The Deloitte University Press has a very interesting, and comprehensive study on job gains and losses, by type of job, and state by state.
The biggest winners are states involved in energy production, finance, or healthcare. The biggest losers are states that did not recover from the real estate bust, or lost population due to emigration.
With that overview, let's dive deeper into the Geography of Jobs.
Only now, as we reach the fifth anniversary of the end of the recession, has employment in the United States finally regained its pre-recession peak. The national story of slow recovery obscures the more complicated regional picture: As is the case during most business cycles, the pace of recovery has been very uneven among the states. At present, only 16 states plus the District of Columbia have employment rates at least one percent higher than they had prior to the start of the recession.
Among the states that have experienced the highest overall employment gains are the beneficiaries of expanding energy production. Among the states where employment remains substantially below pre-recession levels are those states most affected by the bursting of the housing bubble and those with declining manufacturing employment.
click on chart for sharper image
Only 16 states and the District of Columbia are at least one percent above their pre-recession employment levels. For more than half of these states (North Dakota, Texas, Alaska, Utah, Colorado, Oklahoma, Montana, West Virginia, and Louisiana), expanding energy production has played a key role in driving employment growth. The District of Columbia and the other employment-gaining states can attribute their total employment growth to increases in a variety of sectors, most notably health services and leisure and hospitality.
Four of these states (North Dakota, Colorado, Texas, and South Dakota) and the District of Columbia also had among the highest proportional increases in population due to inflows of people from other states between 2010 and 2013 (net domestic migration) as people moved to where the jobs were. Texas alone added more than 400,000 people from other states (1.5 percent of its 2013 population) during this period.
The recession was significantly more severe for the states that fall at the bottom of the job recovery rankings; these states continued to lose jobs well after the end of the recession.

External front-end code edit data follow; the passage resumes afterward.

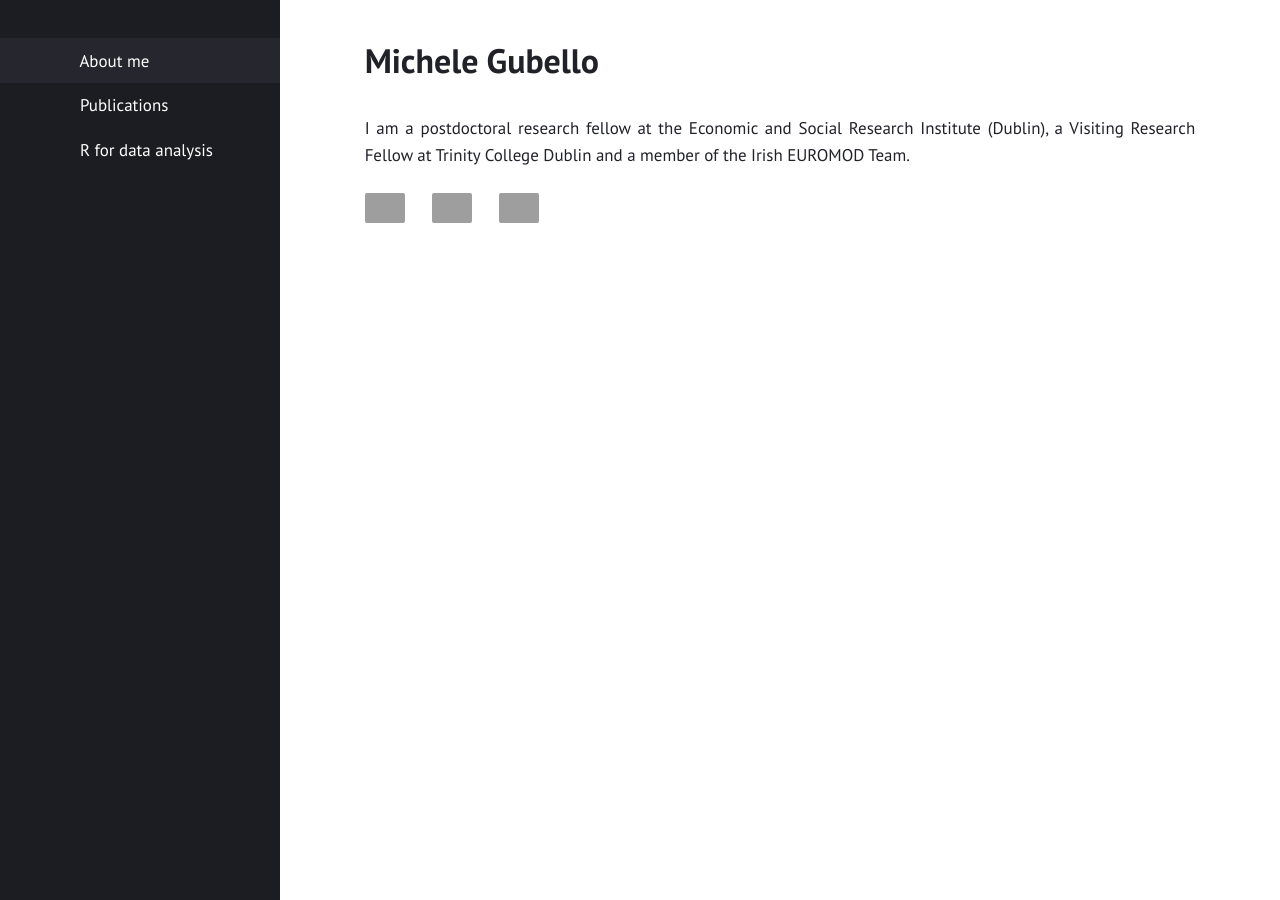
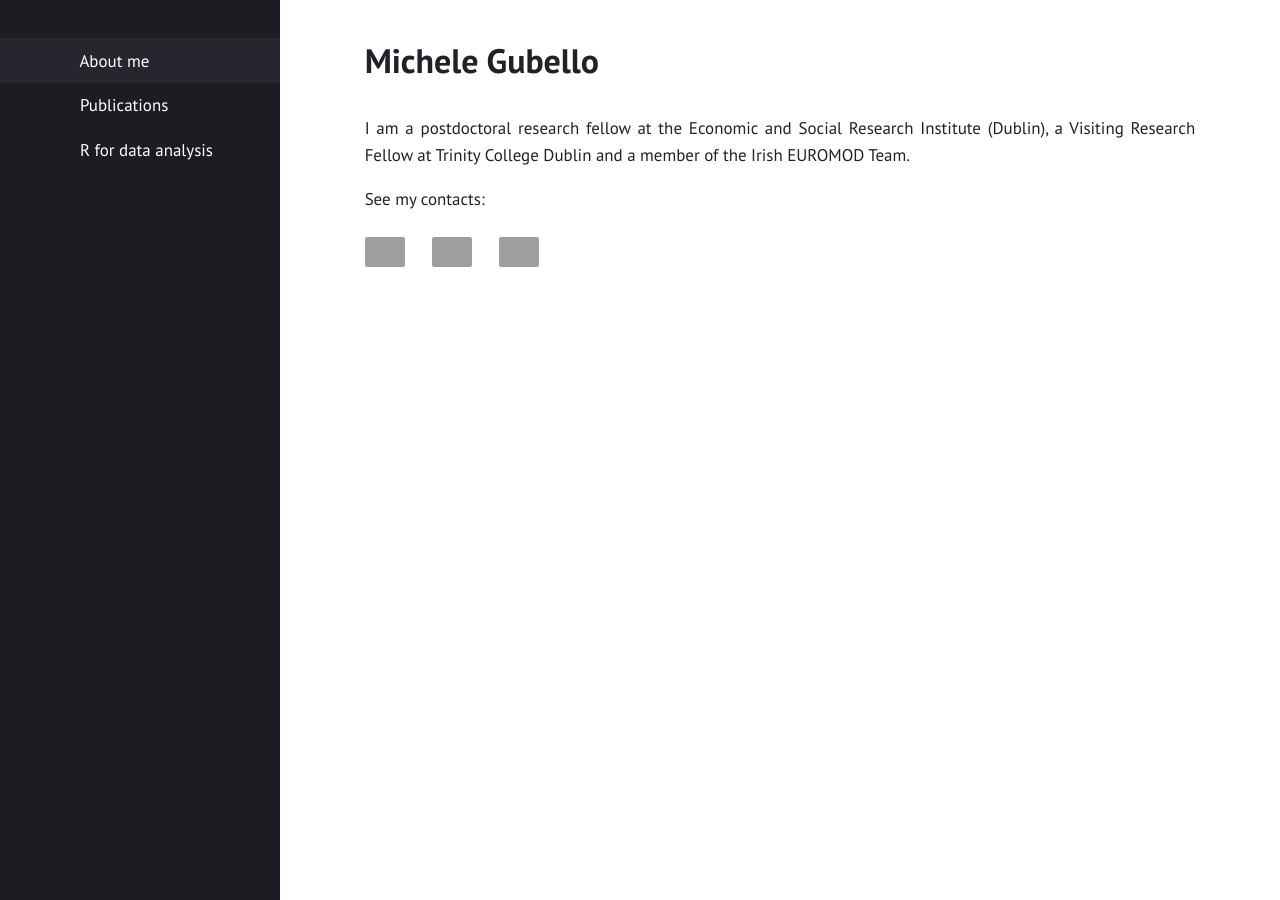
Before and after one commit to gubellom/gubellom.github.io, a Jekyll site: the page built from presentation.md, in a window 1280 px wide. Built offline with Jekyll 4.4.1, drawn with Linux system fonts in a browser that asks for light colours; grey boxes are pictures that could not be loaded.

Commit message:
Update presentation.md
Signed-off-by: Michele Gubello <62111923+gubellom@users.noreply.github.com>

```diff
--- a/presentation.md
+++ b/presentation.md
@@ -34,10 +34,14 @@ I am a postdoctoral research fellow at the Economic and Social Research Institut
 </div>
  -->
 
+
+See my contacts:
 <!--
-You can contact me at:
--->
-<p align="center">
+</p>
+  </div>
+</div>
+ -->
+ <p align="center">
   <a href="https://github.com/USERNAME">
     <img src="https://cdn.jsdelivr.net/npm/simple-icons@v10/icons/github.svg" width="40" />
   </a>
```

Job creation did not pick up in Nevada and New Jersey until the beginning of 2011 and did not pick up in Alabama and Maine until the middle of 2011. It took until the middle of 2012 for employment to begin to grow in New Mexico.
Population also migrated away from the states at the bottom of the job recovery rankings: Of those in the bottom 10, New Jersey, Maine, New Mexico, Connecticut, Michigan, Rhode Island, and Illinois all lost population to domestic migration.

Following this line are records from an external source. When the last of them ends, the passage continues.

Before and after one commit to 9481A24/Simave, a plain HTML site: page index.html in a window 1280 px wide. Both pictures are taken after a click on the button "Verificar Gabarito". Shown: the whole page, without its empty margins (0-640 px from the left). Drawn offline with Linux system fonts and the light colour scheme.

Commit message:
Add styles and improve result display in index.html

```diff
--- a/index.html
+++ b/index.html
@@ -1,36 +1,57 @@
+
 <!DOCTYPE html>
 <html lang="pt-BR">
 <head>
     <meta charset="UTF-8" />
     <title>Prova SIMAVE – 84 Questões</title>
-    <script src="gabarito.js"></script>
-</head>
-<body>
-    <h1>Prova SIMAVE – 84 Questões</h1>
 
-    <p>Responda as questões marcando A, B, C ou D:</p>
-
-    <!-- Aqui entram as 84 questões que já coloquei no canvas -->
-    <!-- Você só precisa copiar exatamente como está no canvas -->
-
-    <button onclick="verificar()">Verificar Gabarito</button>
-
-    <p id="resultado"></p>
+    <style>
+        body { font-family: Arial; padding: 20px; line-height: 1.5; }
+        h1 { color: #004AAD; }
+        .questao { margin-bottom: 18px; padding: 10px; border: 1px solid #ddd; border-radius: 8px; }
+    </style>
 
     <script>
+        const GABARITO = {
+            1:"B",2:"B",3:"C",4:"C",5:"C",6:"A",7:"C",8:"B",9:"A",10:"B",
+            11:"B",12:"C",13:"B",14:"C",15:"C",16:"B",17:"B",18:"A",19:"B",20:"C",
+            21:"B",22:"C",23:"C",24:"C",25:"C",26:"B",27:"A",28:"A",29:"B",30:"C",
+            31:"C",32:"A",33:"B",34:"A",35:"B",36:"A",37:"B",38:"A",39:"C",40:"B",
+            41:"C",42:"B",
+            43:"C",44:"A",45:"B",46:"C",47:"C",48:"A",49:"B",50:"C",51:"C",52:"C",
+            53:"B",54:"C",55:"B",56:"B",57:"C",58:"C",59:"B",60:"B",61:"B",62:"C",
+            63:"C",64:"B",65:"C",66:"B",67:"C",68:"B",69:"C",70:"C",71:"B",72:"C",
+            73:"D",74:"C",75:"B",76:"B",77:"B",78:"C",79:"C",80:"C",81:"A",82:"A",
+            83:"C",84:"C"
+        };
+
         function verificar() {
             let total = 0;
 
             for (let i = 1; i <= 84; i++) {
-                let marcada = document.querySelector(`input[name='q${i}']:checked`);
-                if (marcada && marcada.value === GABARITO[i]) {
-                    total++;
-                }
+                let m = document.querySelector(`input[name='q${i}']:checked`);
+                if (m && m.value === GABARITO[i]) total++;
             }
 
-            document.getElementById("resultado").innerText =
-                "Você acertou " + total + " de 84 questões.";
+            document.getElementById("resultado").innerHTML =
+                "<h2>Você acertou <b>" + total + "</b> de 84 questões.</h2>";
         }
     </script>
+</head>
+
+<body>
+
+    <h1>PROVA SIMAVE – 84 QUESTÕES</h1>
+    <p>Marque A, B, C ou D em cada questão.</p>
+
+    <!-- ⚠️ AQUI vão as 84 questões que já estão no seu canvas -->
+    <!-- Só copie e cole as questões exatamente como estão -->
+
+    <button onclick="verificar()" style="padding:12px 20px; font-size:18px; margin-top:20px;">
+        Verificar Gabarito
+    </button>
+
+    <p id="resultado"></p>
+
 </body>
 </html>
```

Currently only North Dakota, the District of Columbia, and Oklahoma have more construction workers than they did in December 2007. Two of the states in the bottom 10 for employment recovery, Nevada and Arizona, were the hardest hit by the bursting of the housing bubble: At present, construction employment in Nevada is 51 percent below, and in Arizona is 42 percent below, their December 2007 construction employment levels. The other three states that remain at the bottom in terms of employment recovery—Alabama, New Mexico, and New Jersey—all have construction employment losses at least five percentage points higher than the national average.
The report takes a detailed look at mining, construction, and manufacturing gains and losses.
Mining is of course a net overall gain, while hard-hit manufacturing states were slow to recover.
Here are a few of my own conclusions, not from the report:
It's a nice report. Inquiring minds may wish to take a closer look.
Mike "Mish" Shedlock
Read more at http://globaleconomicanalysis.blogspot.com/#p6h6vKGQjyIjxvCk.99